      • sweettea

        For the first few years i was totally against getting a staffy too. I said no every way u can say no. Then one day my husband brought hope this adorable 6 month old black and white stafford named bella that his friend was mistreating (wasn’t feeding her, didn’t walk her, hit her) . I fell in love at first sight. She’s so great with kids and other dogs and was so easy to train. Best dog ever

      • Jazz

        We had a staff and he is such a teddy bear! He’s much better behaved than our Yorkie!! 

  • Herman Cain

    Marriage for what no alpha male wants to be trapped with the same broad for life that’s misery and if you step out in some cases she gets to stick her hand in your pockets what’s the benefit for men “love” you can keep it


    Really good article!

  • Hateit

    How hard it is.  How trapped you feel when the newest wear off.  How bossy the other person is when you decide you want to do what you want.  How different his style is compared to yours.  Never do it again!!!!

    • Tara

      You can’t just “do what you want”. You are a family now.
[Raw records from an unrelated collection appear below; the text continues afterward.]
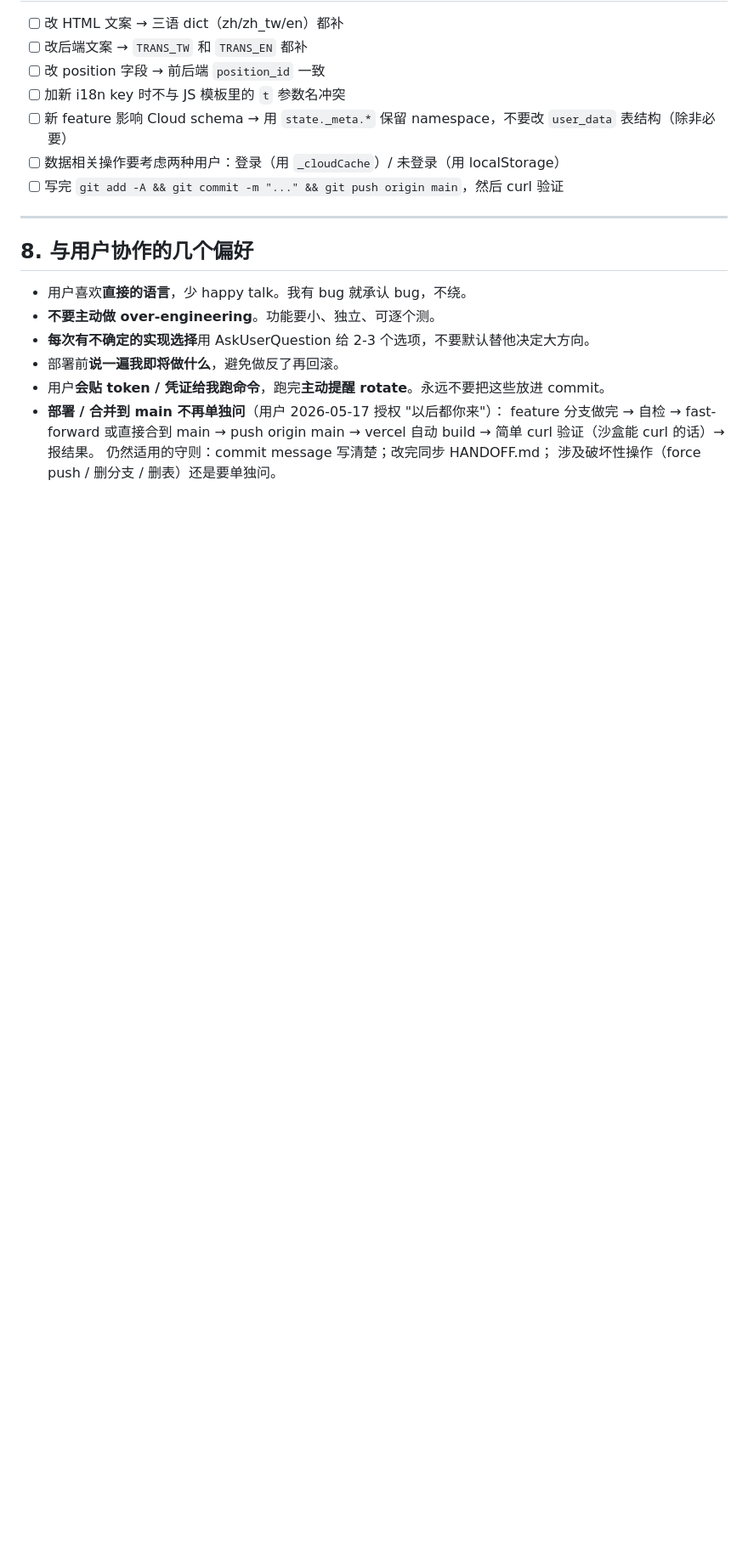
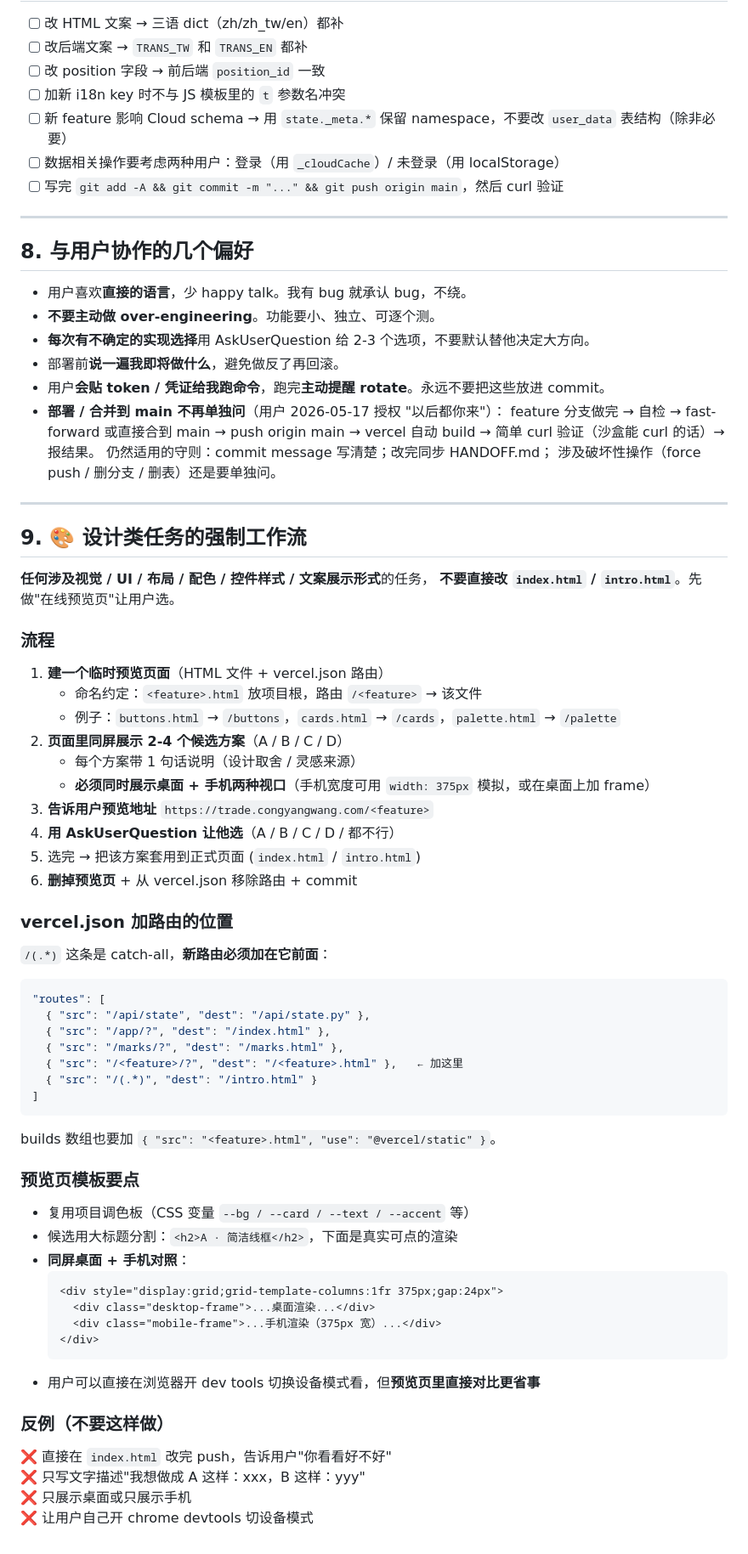
Before and after one commit to genki3ng/option-analysis-platform, a Markdown page: CLAUDE.md, the part around the change. Shown at 85% size. Drawn GitHub-style; blank space fills up the shorter version.

Commit message:
docs: 加设计类任务的强制预览页工作流约定
用户要求：以后涉及 UI / 视觉 / 布局 / 配色 / 控件样式的任务，
不要直接改正式页面，先做在线预览页：
- /<feature> 路由 → <feature>.html
- 同屏展示 2-4 个方案 × 桌面 + 手机两种视口
- 用户选完再套用到 index/intro.html，然后删预览
- CLAUDE.md 第 9 节给出完整流程 + vercel.json 路由位置 + 模板要点
- HANDOFF.md 顶部置顶提醒后续 session

````diff
--- a/CLAUDE.md
+++ b/CLAUDE.md
@@ -222,3 +222,59 @@ curl -s "https://trade.congyangwang.com/app?_=$(date +%s)" | grep -c "<你的新
   vercel 自动 build → 简单 curl 验证（沙盒能 curl 的话）→ 报结果。
   仍然适用的守则：commit message 写清楚；改完同步 HANDOFF.md；
   涉及破坏性操作（force push / 删分支 / 删表）还是要单独问。
+
+---
+
+## 9. 🎨 设计类任务的强制工作流
+
+**任何涉及视觉 / UI / 布局 / 配色 / 控件样式 / 文案展示形式**的任务，
+**不要直接改 `index.html` / `intro.html`**。先做"在线预览页"让用户选。
+
+### 流程
+
+1. **建一个临时预览页面**（HTML 文件 + vercel.json 路由）
+   - 命名约定：`<feature>.html` 放项目根，路由 `/<feature>` → 该文件
+   - 例子：`buttons.html` → `/buttons`，`cards.html` → `/cards`，`palette.html` → `/palette`
+2. **页面里同屏展示 2-4 个候选方案**（A / B / C / D）
+   - 每个方案带 1 句话说明（设计取舍 / 灵感来源）
+   - **必须同时展示桌面 + 手机两种视口**（手机宽度可用 `width: 375px` 模拟，或在桌面上加 frame）
+3. **告诉用户预览地址** `https://trade.congyangwang.com/<feature>`
+4. **用 AskUserQuestion 让他选**（A / B / C / D / 都不行）
+5. 选完 → 把该方案套用到正式页面 (`index.html` / `intro.html`)
+6. **删掉预览页** + 从 vercel.json 移除路由 + commit
+
+### vercel.json 加路由的位置
+
+`/(.*)` 这条是 catch-all，**新路由必须加在它前面**：
+
+```json
+"routes": [
+  { "src": "/api/state", "dest": "/api/state.py" },
+  { "src": "/app/?", "dest": "/index.html" },
+  { "src": "/marks/?", "dest": "/marks.html" },
+  { "src": "/<feature>/?", "dest": "/<feature>.html" },   ← 加这里
+  { "src": "/(.*)", "dest": "/intro.html" }
+]
+```
+
+builds 数组也要加 `{ "src": "<feature>.html", "use": "@vercel/static" }`。
+
+### 预览页模板要点
+
+- 复用项目调色板（CSS 变量 `--bg / --card / --text / --accent` 等）
+- 候选用大标题分割：`<h2>A · 简洁线框</h2>`，下面是真实可点的渲染
+- **同屏桌面 + 手机对照**：
+  ```html
+  <div style="display:grid;grid-template-columns:1fr 375px;gap:24px">
+    <div class="desktop-frame">...桌面渲染...</div>
+    <div class="mobile-frame">...手机渲染（375px 宽）...</div>
+  </div>
+  ```
+- 用户可以直接在浏览器开 dev tools 切换设备模式看，但**预览页里直接对比更省事**
+
+### 反例（不要这样做）
+
+❌ 直接在 `index.html` 改完 push，告诉用户"你看看好不好"
+❌ 只写文字描述"我想做成 A 这样：xxx，B 这样：yyy"
+❌ 只展示桌面或只展示手机
+❌ 让用户自己开 chrome devtools 切设备模式
````
Also changed, not shown: HANDOFF.md (+8 -0 lines).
THEY are your priority -not your own selfish desires. I’m kinda feeling sorry for your significant other right now. You sound very immature. 

  • Msgonzo10

    I would add to this the list of the following things I “knew” but didn’t fully appreciate:
    1) You better believe that you will experience BOTH for better and for WORSE – that’s not marriage so much as it’s life. Period.
    2) You won’t know what “for worse” looks like until it comes and it will be different for every couple (for me it was my mom’s illness and subsequent passing)
    3) I don’t care if you live in a mansion, when you and your spouse aren’t getting along, you might as well be stuck in a jail cell together because there’s no peace in your home (which is supposed to be your sanctuary)
    4) Pick your battles VERY carefully, everything does not require a DEF CON 5 response no matter how right you think you are
    5) Quite frankly, everything doesn’t require your commentary either. Knowing when to bite your tongue until it bleeds is a skill worth mastering (for use when appropriate)
    6) Just because you didn’t intend to hurt feelings doesn’t make the feelings any less hurt – being quick to accept responsibility will go along way to improving ANY relationship

    • Kimd3423d234242332423435

      My friend just met a chocolate man on Blackwhitemeet.COMit’s where for men and women looking for interracial’ship for a fabulous lifestyle
      It’s a nice place for black white sing’les, to interact with each other…no bounds or extremes in front of true love.

  • GP

    Marriage Sucks.. Stay single

    • Dontcry

      Your marriage may suck…mine is great

  • Sugar_Spice

    LaShaun you hit the nail on the head with everything from me being obsessive to married men being the horniest.  I commend you for writing this refreshing article because these are the things people didn’t tell me.  I have seen too many couples divorce over money matters & finances should absolutely be figured out before you take that plunge.

  • Nia

    LOL@ #2 Good to know. LOL

    • L-Boogie

      I laughed at this point.  If I get married my husband would have to keep up with me.  LOL!

      • Nia

        LOL! My sentiments exactly!

      • Nia

        LOL! My sentiments exactly!


    I loved this article and I pray to God in the name of Jesus that I’m blessed with a marriage that God has planned for me.  I’ll remember all of the thousand of articles that has prepared me but most of all I’ll remember to pray.  I’m ready Lord!

  • Pahleeze

    VERY POSITIVE!! Thank the Lord someone wrote something refreshingly optimistic about marriage for us single folks. I am so tired of reading negative articles about marriage…kudos:-)